Mr. Payne’s description of his youth is perhaps of the best writing in the book. He is daring, needy, aggressive, and vulnerable—contradictory. Obsessed with Jung and Latin, a would–be mystic who would doesn’t eat meat, he still hopes his estranged daddy will give him the gun he was promised. He still wants to be taken hunting. Meanwhile his younger brother marries the sorority girl, buys the center-hall Georgian, becomes a junior Southern patrician in the Reagan era, drives the BMW.
One day at work George goes into the bathroom, strips, shreds his credit cards, and announces he’s been “tapped for a mission” in Tehran. Hauled off to the mental ward, he is diagnosed with bipolar I disorder with psychotic features.
In retrospect, his conformity could have been a desperate defense against interior chaos. The author and his mother do what they can to help George A. stabilize, but the prognosis is poor.
About the same time, Payne pulled ahead, spectacularly: his first novel, Confessions of a Taoist on Wall Street, was a sensation. In a more gentlemanly age, he might have enjoyed absolute loyalty from an editor for an entire career. But the publishing business of the eighties and nineties was in a turmoil of its own. He met with challenges in his writing career, marriage, fatherhood, and eventually—or perhaps inevitably—with keeping sober.

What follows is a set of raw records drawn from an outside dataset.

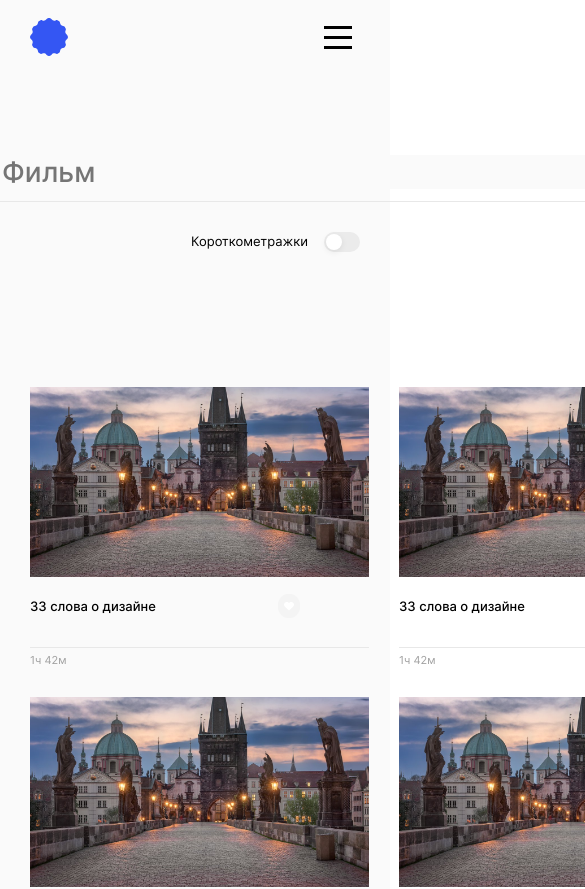
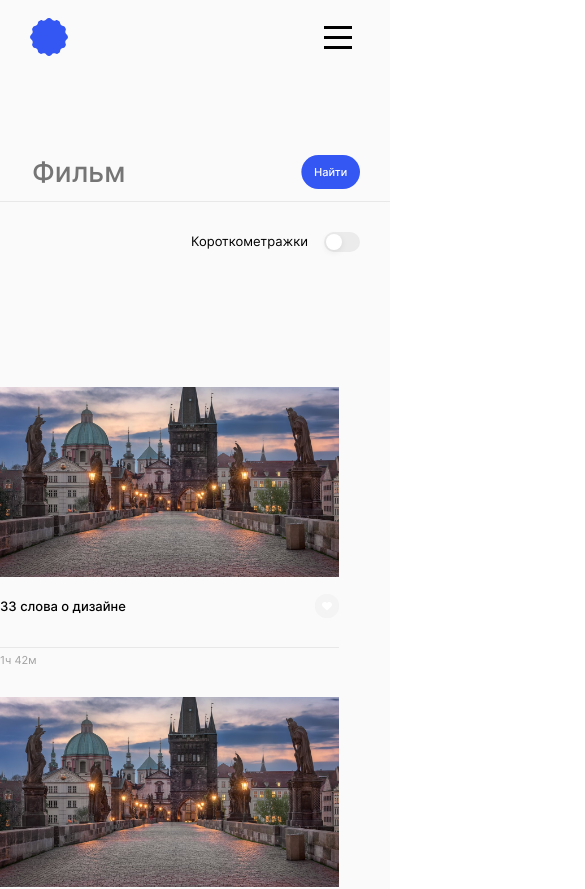
Before and after one commit to CheNikos/movies-explorer-frontend, a React (Create React App) app: page /movies in a window 390 px wide. Shown: the top 889 px of the page, 585 px wide, since content can reach past the window. Built offline with nearby package versions, Linux system fonts and the light colour scheme.

Commit message:
Осталось адаптивить signin

```diff
--- a/src/components/Login/Login.css
+++ b/src/components/Login/Login.css
@@ -27,7 +27,7 @@
     display: inline-flex;
     justify-content: center;
     flex-direction: column;
-    width: 396px;
+    max-width: 396px;
   }
 
   .signin__input-content {
--- a/src/components/Movies/Movies.css
+++ b/src/components/Movies/Movies.css
@@ -5,15 +5,16 @@
 }
 
 .movies__more {
-  width: 1140px;
+  max-width: 1140px;
   margin: auto;
   padding-top: 50px;
   padding-bottom: 80px;
+  text-align: center;
 }
 
 .movies__more-button {
   height: 36px;
-  width: 1140px;
+  max-width: 1140px;
   background-color: #f4f4f4;
   border-radius: 6px;
   border: none;
@@ -33,8 +34,7 @@
   }
 
   .movies__more-button {
-    width: 708px;
-    margin-left: 30px;
+    max-width: 708px;
     padding-left: 0;
     padding-right: 0;
   }
--- a/src/components/Movies/MoviesCard/MoviesCard.css
+++ b/src/components/Movies/MoviesCard/MoviesCard.css
@@ -75,8 +75,7 @@
 
 @media screen and (max-width: 768px) {
   .movies-card {
-    max-width: 339px;
-    margin-left: 30px;
+    width: 339px;
   }
 
   .movies-card__image {
--- a/src/components/Movies/MoviesCardList/MoviesCardList.css
+++ b/src/components/Movies/MoviesCardList/MoviesCardList.css
@@ -1,16 +1,16 @@
 .movies-cards {
-    width: 1140px;
+    max-width: 1140px;
     margin: auto;
     padding-top: 70px;
-    display: grid;
-    grid-template-columns: 270px 270px 270px 270px;
+    display: flex;
+    flex-direction: row;
+    flex-wrap: wrap;
     gap: 38px 20px;
 }
 
 @media screen and (max-width: 768px) {
     .movies-cards {
-        max-width: 768px;
-        grid-template-columns: 339px 339px ;
+        max-width: 708px;
         gap: 30px;
     }
   }
--- a/src/components/Movies/SearchForm/SearchForm.css
+++ b/src/components/Movies/SearchForm/SearchForm.css
@@ -5,7 +5,7 @@
 }
 
 .search-form__search {
-  width: 1140px;
+  max-width: 1140px;
   height: 34px;
   margin: auto;
   display: flex;
@@ -16,7 +16,7 @@
   font-size: 28px;
   font-weight: 500;
   line-height: 34px;
-  width: 1060px;
+  max-width: 1060px;
   border: none;
   background-color: #fafafa;
 }
@@ -29,14 +29,11 @@
 }
 
 .search-form__find {
-  width: 58px;
+  width: 80px;
   height: 34px;
-  left: 26.69%;
-  right: 0%;
-  top: 0%;
-  bottom: 0%;
-  background: #3456f3;
-  border-radius: 48px;
+  background-image: url(../../../images/movies-image/find.svg);
+  background-color: #fafafa;
+  background-repeat: no-repeat;
   cursor: pointer;
   border: none;
 }
@@ -45,18 +42,8 @@
   opacity: 80%;
 }
 
-.search-form__text {
-  font-size: 11px;
-  font-weight: 500;
-  line-height: 18px;
-  text-align: center;
-  color: rgba(255, 255, 255, 1);
-  margin-top: 8px;
-  margin-bottom: 8px;
-}
-
 .search-form__line {
-  width: 1140px;
+  max-width: 1140px;
   border-bottom: 1px solid #e8e8e8;
   margin: 13px auto 0 auto;
 }
@@ -83,16 +70,17 @@
   }
 
   .search-form__search {
-    width: 708px;
-    margin: auto;
+    max-width: 708px;
+    margin-right: 30px;
+    margin-left: 30px;
   }
 
   .search-form__input {
-    width: 628px;
+    max-width: 200px;
   }
 
   .search-form__line {
-    width: 708px;
+    max-width: 708px;
     margin: 12px auto 0 auto;
   }
 
@@ -119,7 +107,7 @@
   }
 
   .search-form__search {
-    width: 292px;
+    max-width: 292px;
     margin: auto;
     display: flex;
     justify-content: space-between;
--- a/src/components/Movies/SearchForm/SearchForm.js
+++ b/src/components/Movies/SearchForm/SearchForm.js
@@ -13,7 +13,6 @@ export default function SearchForm() {
           required
         />
         <button className="search-form__find">
-            <p className="search-form__text">Найти</p>
         </button>
       </div>
       <div className="search-form__line"></div>
```
Also changed, not shown: src/images/movies-image/back__COLOR_main-2.svg (added), src/images/movies-image/find.svg (added).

The brothers were quite distant by the time of the tragedy. We hear about their rivalry, their hurts and mutual distrust, which Payne vividly renders in flashback scenes. David disapproved of his brother’s retreat to total dependency. He thought his brother ought to “try” instead of spending all day smoking cigarettes, watching TV in his mother’s house.
Packing up David’s house in Vermont, and sharing a drive down to North Carolina with U-Hauls, gave them hope of spanning that distance. Too little too late: George died on the road back South when the rented truck fishtailed and he lost control.
The heart of Payne’s memoir is the great gap between these two brothers, and David’s struggles before and after George’s death. We see their efforts to be good men, to make their way in the world as wounded and damaged as they are. They never get it quite right. Payne forces himself to show us the worst and the best. Merging memoir with tragedy, he shows us not only what it was, but what could never be.
Payne’s unique contribution to the genre of memoir could be his comprehensiveness. There’s something critic Fred Hobson calls “the Southern urge to explain,” apparent in last-century works by Faulkner or Penn Warren or Thomas Wolfe. Payne brings the same impulse into a new mode. With a distinctly Southern ambition, he insists that every tangent be traced back to the center, to the “spots of time” he’s exploring and exploding. In this, Barefoot to Avalon stands apart from the more linear heroes and heroines who populate today’s memoirs. Barefoot to Avalon insists that individual history and old harm imbue every hour of our lives, and that every hour is also entirely new, unlived, full of potential.